    My father and I have both had our DNA at MyHeritage for a while. I have now purchased kits for my three brothers, thinking this would help me find as many matches as possible that relate to my mother’s line, since she has been deceased for over 30 years.

    I just had a conversation with a MyHeritage employee, who told me that there is no way I can filter out the matches my brothers and I share with our father. And (since there is no label “Father’s Match” designation like at Ancestry) I will have to open literally every single match for all four of us, in order to scroll down to shared matches (a lengthy process with my particular internet connection) to even make a note that the person shares a match with our father.

    Is there a way of dealing with this??

    Thank you in advance for any help you can give to me.

    • Yes, download all of your matches into a common spreadsheet. I colorize mine. Then, sort by match name. You will quickly be able to see any with your father’s “color” and the ones that no one matches with your father are the ones from your mother. Here’s how to do this from MyHeritage:

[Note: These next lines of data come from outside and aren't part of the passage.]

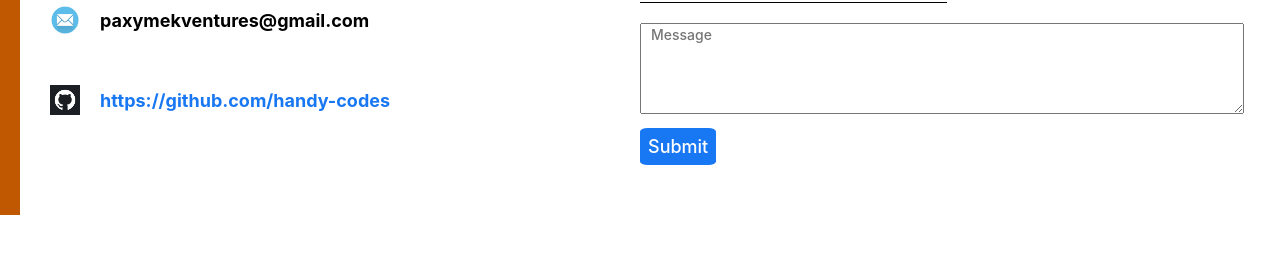
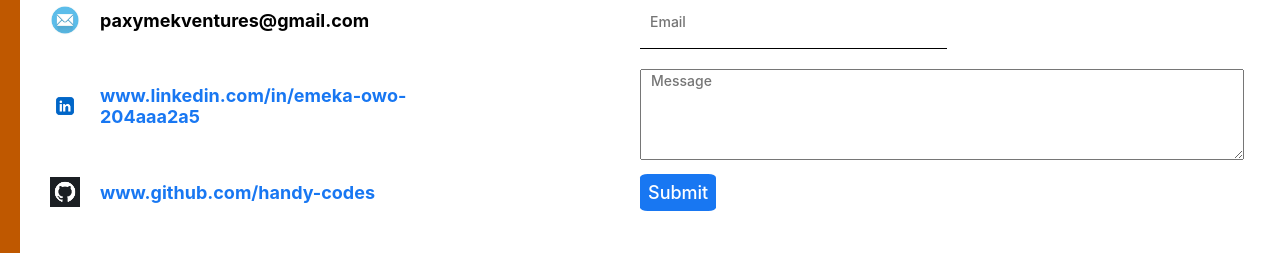
Before and after one commit to handy-codes/emeka_owo, a React (Create React App) app: page / in a window 1280 px wide. Shown: the part 2868-3121 px from the top of the page. Before the commit the page ends 3083 px from the top, so only its background shows below. Built offline with nearby package versions, Linux system fonts and the light colour scheme.

Commit message:
bug fixes

```diff
--- a/package.json
+++ b/package.json
@@ -9,6 +9,7 @@
     "emailjs-com": "^3.2.0",
     "react": "^18.2.0",
     "react-dom": "^18.2.0",
+    "react-router-dom": "^6.25.1",
     "react-scripts": "5.0.1",
     "web-vitals": "^2.1.4"
   },
--- a/src/conponents/contact/Contact.jsx
+++ b/src/conponents/contact/Contact.jsx
@@ -2,7 +2,7 @@ import React, { useContext, useRef, useState } from 'react'
 import "./contact.css"
 import phone from "../../images/phone.png"
 import email from "../../images/email.jpeg"
-// import linkedin from "../../images/linkedin_logo.png"
+import linkedin from "../../images/linkedin_logo.png"
 import github2 from "../../images/github2.png"
 import emailjs from 'emailjs-com'
 import { ThemeContext } from '../../context'
@@ -51,13 +51,13 @@ const Contact = () => {
                         <img src={email} alt="email_logo" className="c-icon" />
                         paxymekventures@gmail.com
                     </div>
-                    {/* <div className="c-info-item">
+                    <div className="c-info-item">
                         <img src={linkedin} alt="linkedin_logo" className="c-icon" />
-                        <a href="https://www.linkedin.com/in/emeka-owo-932731257">https://www.linkedin.com/in/emeka-owo-932731257</a>
-                    </div>     */}
+                        <a href="https://www.linkedin.com/in/emeka-owo-204aaa2a5">www.linkedin.com/in/emeka-owo-204aaa2a5</a>
+                    </div>
                     <div className="c-info-item">
                         <img src={github2} alt="github_logo" className="c-icon" />
-                        <a href="https://github.com/handy-codes">https://github.com/handy-codes</a>
+                        <a href="https://github.com/handy-codes">www.github.com/handy-codes</a>
                     </div>
                 </div>
             </div>
```
Also changed, not shown: 1 other file (tests, documents, lock files or other folders).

      To export the list of DNA matches for your DNA kit or a kit you manage, please do the following:

      1. Go to the DNA Matches page

      2. Select the person for whom you want to view the DNA matches

      3. Click on “Advanced options” on the right-hand side

      4. Select “Export entire DNA Matches list”:

      https://faq.myheritage.com/en/article/how-can-i-export-the-list-of-my-dna-matches

      • Oh, wow!
        You’ve made that seem so simple – I feel like I should have figured it out myself, but I sure didn’t – so thank you, thank you, thank you for taking the time to reply (so simply and yet so thoroughly) to my questions!! I’m feeling much more optimistic right now, and I’m off to follow the directions!
        : )

  13. Thank you for all the enlightenment that you have given me and all the many people to whom I have forwarded links to many of your posts. Whenever i have contact with a person just becoming acquainted with DNA and genealogy, yours is the site to which I refer them first. For an overview, the post Which DNA Test is the Best is the best there is.

    You write: “One of the tools I utilize regularly is segment search to see who else matches me on a specific segment, attached to an ancestor I’m researching.” I have just subscribed to Tier 1 utilities at Gedmatch, and I too am extraordinarily pleased with this search. How about an article about it with some ideas on how to best capture the data? I tried just copying and pasting into a Word document, and the table resulting was a disaster..

    I suppose an Excel spreadsheet would work much better, but, alas, my inability to work with Excel is well known to all my former work colleagues and my current contacts. Simple instructions that even I could understand on how to export form Gedcom to such a spreadsheet would be very, very much appreciated.

    I would also like to know if MyHeritage has any plans for a similar search. I don’t think they have one now, and I am sure that FTDNA does not either. My work on my Rhinehart brick wall is much advanced by the Gedmatch search, and would be even further advanced could I query the databases at MY and FTDNA.

    Thanks for considering this proposed post.

      • Thank you very much for taking the time to think about it. I hope that you will also be able to find the time (though how you do is beyond me) to do the post.

        • I wrote an article about how to use Excel some time back. Excel is one of those things that works well if nothing hiccups and you know what you’re doing. Guaranteed, nothing until after RootsTech. 😁

Leave a Reply to Marci in Mexico Cancel reply